 A man with a large belly eats junk food on May 23, 2013 in Leipzig, Germany.
A man with a large belly eats junk food on May 23, 2013 in Leipzig, Germany.
Photo by Sean Gallup/Getty Images

Being morbidly obese saved a former Fla. man from incarceration, but now the 551-pound convict on house arrest wants the balance of his sentence dismissed. According to a July 27 CNN report, the former pharmacist convicted in a 40 million illegal prescription scheme, wants the terms of his home confinement excused due to health reasons. Reportedly facing a terminal illness, the convicted man says the house arrest sentence is unnecessary.

Steven Goodman, 70, a former pharmacist was busted for running an illegal pill mill operation two years ago. Prosecutors say the man supplied pain management clinics millions of oxycodone medication for illegal distribution. After his arrest, a federal judge sentenced Goodman to 30 months of house arrest in lieu of a sentence behind bars. His reasoning: at 551-pounds, the man couldn't fit -- literally -- in jail.

The 551-pound convict, who is allowed to leave his home for religious reasons, wants the remaining seven months removed. According to his doctor, the man is suffering from a heart ailment and incurable lymph disease.

Goodman's attorney, Edward Page, wrote a 10-page request to the court pleading for the man's release. In it he said this:

Each day may be one of his last."

However, U.S. District Judge Kenneth Marra wasn't convinced of the man's argument and remanded the obese man on house arrest.

Defendant was spared a prison sentence, not as a favor to him, but in order to spare the Bureau of Prisons the burden of having to care for him. If defendant's health and obesity effectively confines him to his home, then continuation of that restriction will not adversely affect him," wrote Judge Marra who denied Goodman's appeal.

The story of the 551-pound Florida convict's house arrest, conjures up memories of another case two years ago involving Ronald Post. Then, the death row inmate convicted of killing a mother of three over $100 cash and a TV, asked a judge to set aside his sentence. He and his attorney argued that the man, who ate his way to 481 pounds behind bars, is too fat to be executed. His reasoning: capital punishment would result in a '"torturous, lingering death.’"

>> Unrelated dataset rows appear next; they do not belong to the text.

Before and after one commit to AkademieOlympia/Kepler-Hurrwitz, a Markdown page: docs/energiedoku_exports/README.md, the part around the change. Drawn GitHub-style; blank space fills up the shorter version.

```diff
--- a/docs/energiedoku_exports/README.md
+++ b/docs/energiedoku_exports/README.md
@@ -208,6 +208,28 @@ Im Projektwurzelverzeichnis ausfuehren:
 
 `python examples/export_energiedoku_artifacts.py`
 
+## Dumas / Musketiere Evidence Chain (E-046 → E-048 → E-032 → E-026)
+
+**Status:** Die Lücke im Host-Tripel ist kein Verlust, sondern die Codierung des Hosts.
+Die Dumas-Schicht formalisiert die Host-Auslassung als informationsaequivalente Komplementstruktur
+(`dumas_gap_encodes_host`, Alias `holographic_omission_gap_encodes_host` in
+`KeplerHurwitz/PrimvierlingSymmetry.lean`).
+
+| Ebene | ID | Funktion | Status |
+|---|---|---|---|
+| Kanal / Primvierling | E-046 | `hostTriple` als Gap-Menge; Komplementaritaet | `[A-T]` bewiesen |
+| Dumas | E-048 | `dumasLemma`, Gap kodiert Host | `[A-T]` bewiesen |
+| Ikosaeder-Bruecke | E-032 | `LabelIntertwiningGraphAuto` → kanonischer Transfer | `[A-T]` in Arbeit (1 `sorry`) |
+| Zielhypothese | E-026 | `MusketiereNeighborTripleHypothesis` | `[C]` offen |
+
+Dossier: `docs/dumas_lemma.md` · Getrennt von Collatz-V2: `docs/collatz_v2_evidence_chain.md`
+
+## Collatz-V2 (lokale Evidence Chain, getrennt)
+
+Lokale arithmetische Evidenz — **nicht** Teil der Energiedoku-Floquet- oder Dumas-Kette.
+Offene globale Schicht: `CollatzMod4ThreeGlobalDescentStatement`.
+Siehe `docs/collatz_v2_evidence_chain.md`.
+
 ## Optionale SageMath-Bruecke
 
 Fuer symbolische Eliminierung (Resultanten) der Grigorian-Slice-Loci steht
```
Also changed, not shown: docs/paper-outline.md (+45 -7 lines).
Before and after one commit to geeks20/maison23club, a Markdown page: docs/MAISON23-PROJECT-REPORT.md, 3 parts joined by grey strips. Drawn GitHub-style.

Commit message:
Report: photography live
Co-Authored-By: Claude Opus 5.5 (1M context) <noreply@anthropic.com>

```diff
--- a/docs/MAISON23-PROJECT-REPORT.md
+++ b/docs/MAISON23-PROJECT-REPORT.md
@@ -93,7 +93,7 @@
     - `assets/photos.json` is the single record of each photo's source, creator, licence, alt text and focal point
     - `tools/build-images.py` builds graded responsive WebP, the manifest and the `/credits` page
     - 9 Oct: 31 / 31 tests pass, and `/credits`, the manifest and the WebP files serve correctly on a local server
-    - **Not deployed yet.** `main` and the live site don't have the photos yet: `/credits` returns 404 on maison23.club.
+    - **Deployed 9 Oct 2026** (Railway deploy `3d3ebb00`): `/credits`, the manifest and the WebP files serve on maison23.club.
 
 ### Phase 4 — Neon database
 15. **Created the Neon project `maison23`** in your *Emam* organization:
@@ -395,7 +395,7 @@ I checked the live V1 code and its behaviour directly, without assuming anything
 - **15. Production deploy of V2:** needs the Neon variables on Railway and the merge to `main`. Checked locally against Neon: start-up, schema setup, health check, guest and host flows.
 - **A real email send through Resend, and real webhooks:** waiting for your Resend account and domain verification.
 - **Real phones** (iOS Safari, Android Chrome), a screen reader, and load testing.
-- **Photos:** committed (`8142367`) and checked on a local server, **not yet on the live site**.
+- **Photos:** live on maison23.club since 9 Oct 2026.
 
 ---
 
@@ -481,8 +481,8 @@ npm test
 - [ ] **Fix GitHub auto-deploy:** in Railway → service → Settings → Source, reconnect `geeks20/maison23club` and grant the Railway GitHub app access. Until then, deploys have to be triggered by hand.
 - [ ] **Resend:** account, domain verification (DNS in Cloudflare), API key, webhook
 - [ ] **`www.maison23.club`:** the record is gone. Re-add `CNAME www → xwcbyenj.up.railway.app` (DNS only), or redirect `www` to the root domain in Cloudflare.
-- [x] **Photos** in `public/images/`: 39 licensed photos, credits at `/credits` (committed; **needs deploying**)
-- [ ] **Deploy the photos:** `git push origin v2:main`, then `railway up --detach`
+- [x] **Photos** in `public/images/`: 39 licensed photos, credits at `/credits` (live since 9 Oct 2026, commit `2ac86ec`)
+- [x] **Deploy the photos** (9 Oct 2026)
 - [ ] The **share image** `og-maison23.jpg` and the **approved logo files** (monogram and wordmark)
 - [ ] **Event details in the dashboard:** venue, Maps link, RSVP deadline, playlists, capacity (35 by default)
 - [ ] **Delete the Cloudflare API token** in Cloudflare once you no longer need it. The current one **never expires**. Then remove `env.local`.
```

Should the former pharmacist be released for compassionate reasons?